September 18, 2014
Showcasing the future of design practice, Central Saint Martins’ recent graduates show off their latest projects at the Restless Futures exhibition as part of London Design Festival.
There are the expected technology-attuned designs, such as a 3D printed sake set. Also the amusingly clever innovations; digital printable artwork controlled by sitting on a chair for instance, captioned ‘print your arse off’. But alongside these there are a number of beautiful and unique projects on offer at the Restless Futures exhibition that are clever, unexpected and downright visionary. Here are some of our favourites.
MA Design: Ceramics student Bethan Lewis William’s glowing orbs look at first glance like moulded plastic, once up close however, the beauty of the porcelain becomes evident. Their surfaces have been manipulated using a combination of a 19th century technique called lithophane and 3D printing to vary their thickness, allowing light to bring hidden landscape images to life.
Looking like something straight out of a mad science lab movie set, Zuzana Gombosova, MA Material Futures has explored the potential of lab grown materials through his project Invisible Resources, which initiates the growth of bacterial cellulose. Zuzana will be demonstrating the process live every day from 4 to 5pm.
Organ 33 by Maylinda Bhakdithanaseth, MA Design: Jewellery student, is a Surrealism inspired jewellery series treating hair as a workable material just like fabric. There’s something reminiscent of Dali’s propped up melting clocks about this piece in particular.
Another student looking into experimental materials, Cecilie Elisabeth Rudolph BA Textile Design, has experimented with foods for design and fashion purposes. Her Velbekomme project takes fish skin, vegetable peels and other waste foodstuffs and prints them with design motifs using food-based print pastes creating edible biodegradable couture materials.
Open Tools by Josh Worley, BA Product Design, is possibly the most instantly real-world-applicable of all the projects on display. An open source web platform opentools.cc allows anyone to download the templates for making various power drill operated tools from plywood sheeting; including a wood turning lathe, potters wheel and a workbench. This rebellion against hands off making using technologies such as 3D printing encourages users to craft objects with their hands, a refreshing objective amid a trend toward the implementation of the latest technology.
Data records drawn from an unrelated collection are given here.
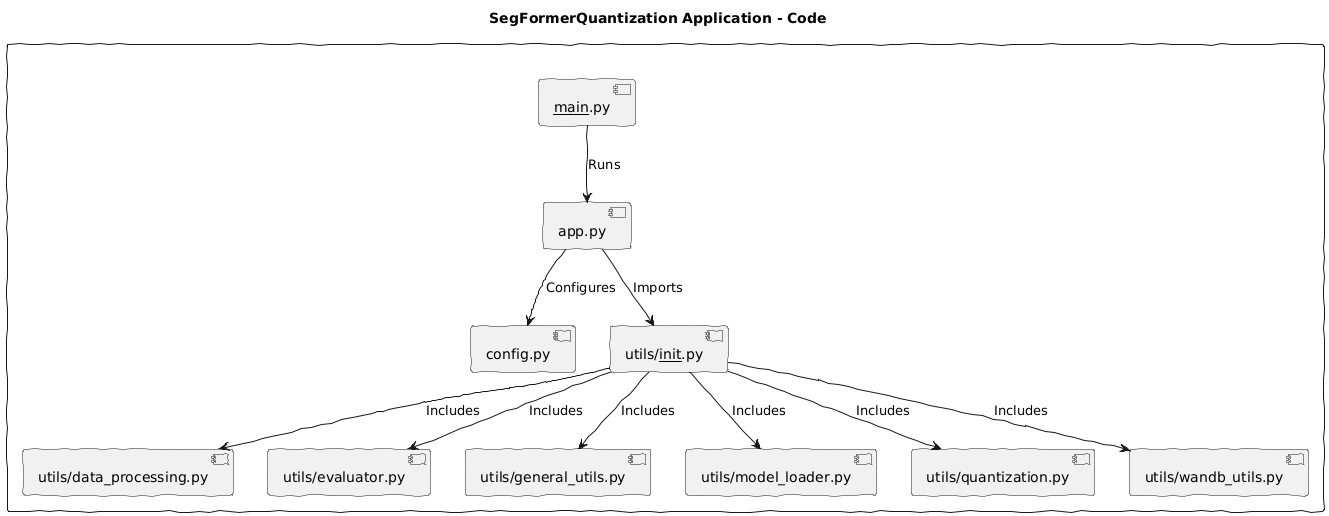
qte77/SegFormerQuantization keeps this PlantUML diagram as assets/images/SegFormerQuantization.C4.Code.light.png. Above is the earlier version. The source it was exported from:
```plantuml
@startuml
!define RECTANGLE class

skinparam monochrome true
skinparam handwritten true

title SegFormerQuantization Application - Code

rectangle " " {
    [__main__.py] as main
    [app.py] as app
    [config.py] as config
    [utils/__init__.py] as utilsInit
    [utils/data_processing.py] as dataProcessing
    [utils/evaluator.py] as evaluatorCode
    [utils/general_utils.py] as generalUtilsCode
    [utils/model_loader.py] as modelLoaderCode
    [utils/quantization.py] as quantizationCode
    [utils/wandb_utils.py] as wandbUtilsCode

    main --> app : Runs
    app --> config : Configures
    app --> utilsInit : Imports
    utilsInit --> dataProcessing : Includes
    utilsInit --> evaluatorCode : Includes
    utilsInit --> generalUtilsCode : Includes
    utilsInit --> modelLoaderCode : Includes
    utilsInit --> quantizationCode : Includes
    utilsInit --> wandbUtilsCode : Includes
}
@enduml
```
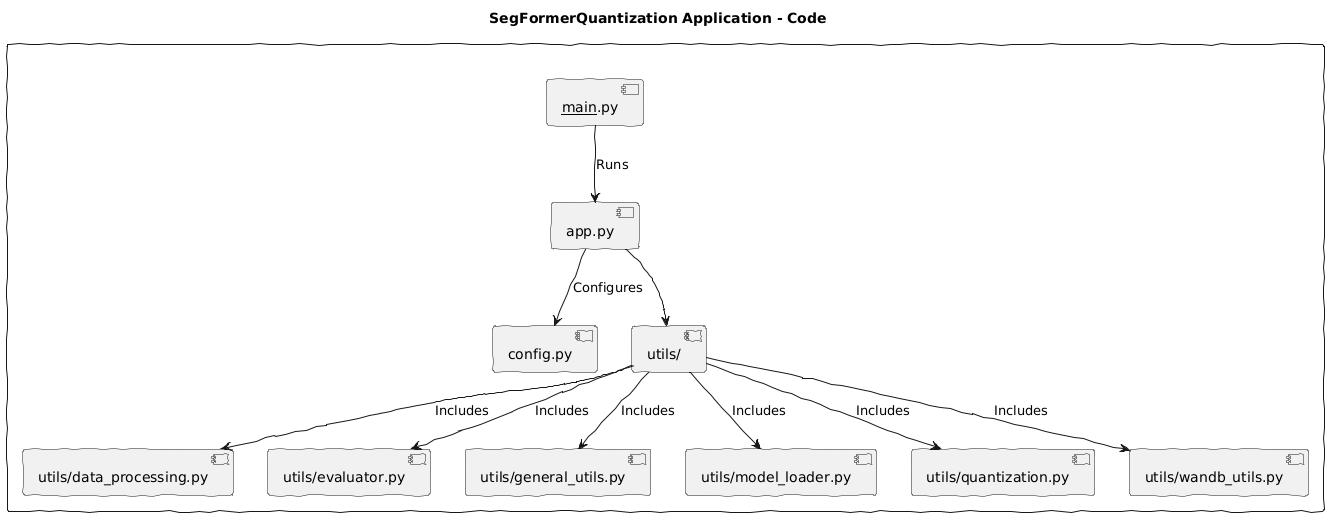
Above is the later version.

Change to the diagram source:
```diff
@@ -10,7 +10,7 @@
     [__main__.py] as main
     [app.py] as app
     [config.py] as config
-    [utils/__init__.py] as utilsInit
+    [utils/] as utils
     [utils/data_processing.py] as dataProcessing
     [utils/evaluator.py] as evaluatorCode
     [utils/general_utils.py] as generalUtilsCode
@@ -20,12 +20,12 @@
 
     main --> app : Runs
     app --> config : Configures
-    app --> utilsInit : Imports
-    utilsInit --> dataProcessing : Includes
-    utilsInit --> evaluatorCode : Includes
-    utilsInit --> generalUtilsCode : Includes
-    utilsInit --> modelLoaderCode : Includes
-    utilsInit --> quantizationCode : Includes
-    utilsInit --> wandbUtilsCode : Includes
+    app --> utils
+    utils --> dataProcessing : Includes
+    utils --> evaluatorCode : Includes
+    utils --> generalUtilsCode : Includes
+    utils --> modelLoaderCode : Includes
+    utils --> quantizationCode : Includes
+    utils --> wandbUtilsCode : Includes
 }
 @enduml
```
Restless Futures continues until the 21st as part of The London Design Festival, for more information go to londondesignfestival.com/events/restless-futures-london-design-festival
Maxine Kirsty Sapsford, Arts Editor